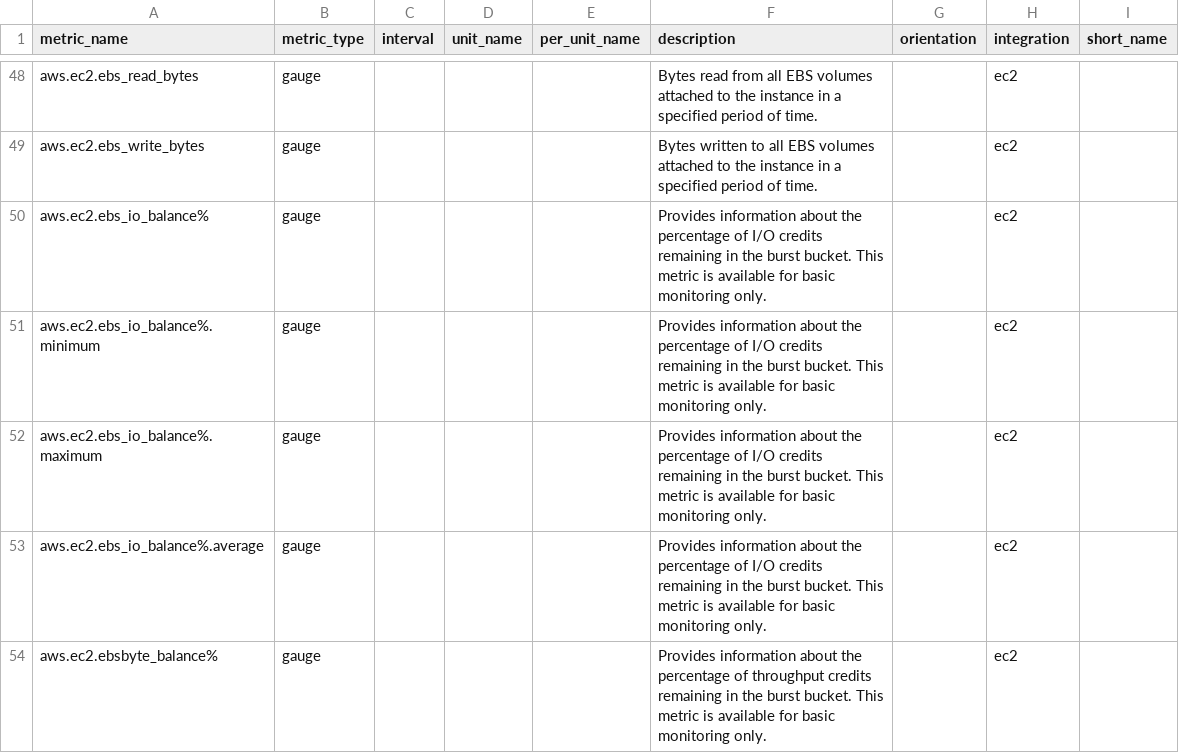
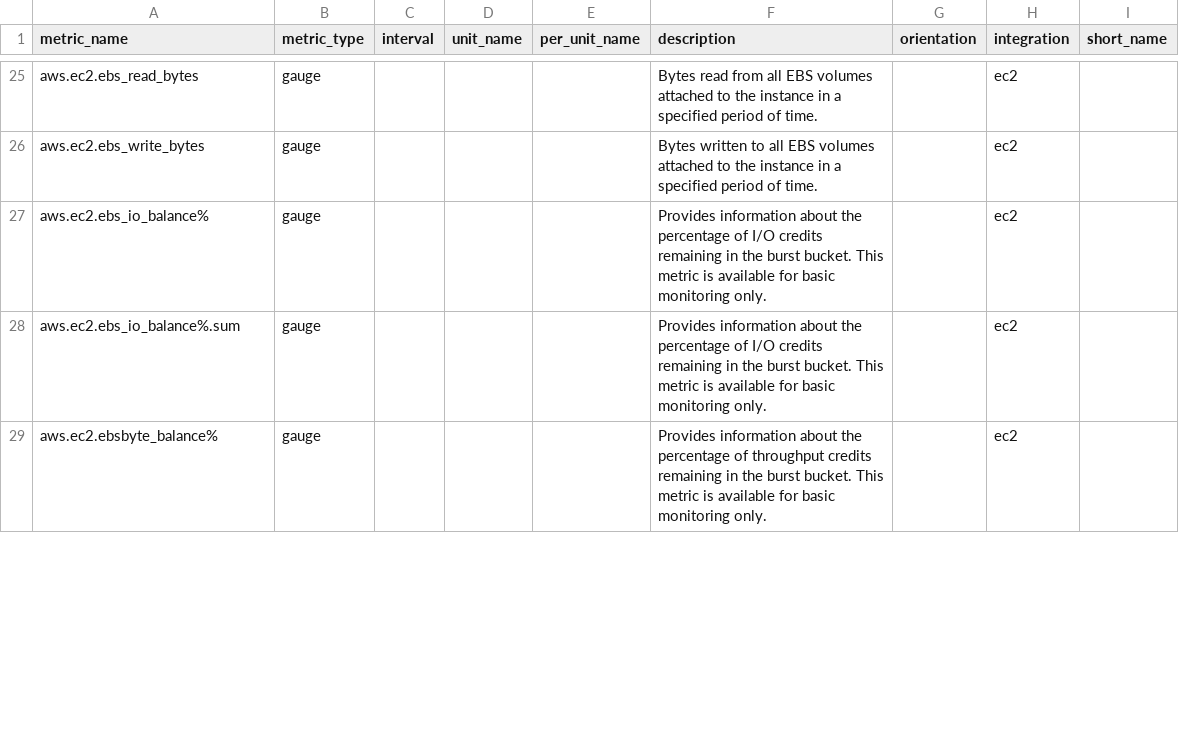
Before and after one commit to pranaymallik/AWSMetrics, a CSV file: CSV_FOLDER/AWS.EC2.csv, drawn as a sheet; only a part is shown, gaps mark what is left out; the diff covers the shown part only.

Commit message:
Commiting remaining py and csv files

```diff
--- a/CSV_FOLDER/AWS.EC2.csv
+++ b/CSV_FOLDER/AWS.EC2.csv
@@ -50,5 +27,3 @@ aws.ec2.ebs_write_bytes,gauge,,,,Bytes written to all EBS volumes attached to th
 aws.ec2.ebs_io_balance%,gauge,,,,Provides information about the percentage of I/O credits remaining in the burst bucket. This metric is available for basic monitoring only.,,ec2,
-aws.ec2.ebs_io_balance%.minimum,gauge,,,,Provides information about the percentage of I/O credits remaining in the burst bucket. This metric is available for basic monitoring only.,,ec2,
-aws.ec2.ebs_io_balance%.maximum,gauge,,,,Provides information about the percentage of I/O credits remaining in the burst bucket. This metric is available for basic monitoring only.,,ec2,
-aws.ec2.ebs_io_balance%.average,gauge,,,,Provides information about the percentage of I/O credits remaining in the burst bucket. This metric is available for basic monitoring only.,,ec2,
+aws.ec2.ebs_io_balance%.sum,gauge,,,,Provides information about the percentage of I/O credits remaining in the burst bucket. This metric is available for basic monitoring only.,,ec2,
 aws.ec2.ebsbyte_balance%,gauge,,,,Provides information about the percentage of throughput credits remaining in the burst bucket. This metric is available for basic monitoring only.,,ec2,
```
Also changed, not shown: 2 added rows, 26 removed rows and 5 edited cells elsewhere in this file, CSV_FOLDER/AWS.EBS.csv, CSV_FOLDER/AWS.ELB.csv, 3 other files.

What you should do. The lines holding the string "gauge" in the listing above are what you should copy out.

Solution.
@@ -50,5 +27,3 @@ aws.ec2.ebs_write_bytes,gauge,,,,Bytes written to all EBS volumes attached to th
 aws.ec2.ebs_io_balance%,gauge,,,,Provides information about the percentage of I/O credits remaining in the burst bucket. This metric is available for basic monitoring only.,,ec2,
-aws.ec2.ebs_io_balance%.minimum,gauge,,,,Provides information about the percentage of I/O credits remaining in the burst bucket. This metric is available for basic monitoring only.,,ec2,
-aws.ec2.ebs_io_balance%.maximum,gauge,,,,Provides information about the percentage of I/O credits remaining in the burst bucket. This metric is available for basic monitoring only.,,ec2,
-aws.ec2.ebs_io_balance%.average,gauge,,,,Provides information about the percentage of I/O credits remaining in the burst bucket. This metric is available for basic monitoring only.,,ec2,
+aws.ec2.ebs_io_balance%.sum,gauge,,,,Provides information about the percentage of I/O credits remaining in the burst bucket. This metric is available for basic monitoring only.,,ec2,
 aws.ec2.ebsbyte_balance%,gauge,,,,Provides information about the percentage of throughput credits remaining in the burst bucket. This metric is available for basic monitoring only.,,ec2,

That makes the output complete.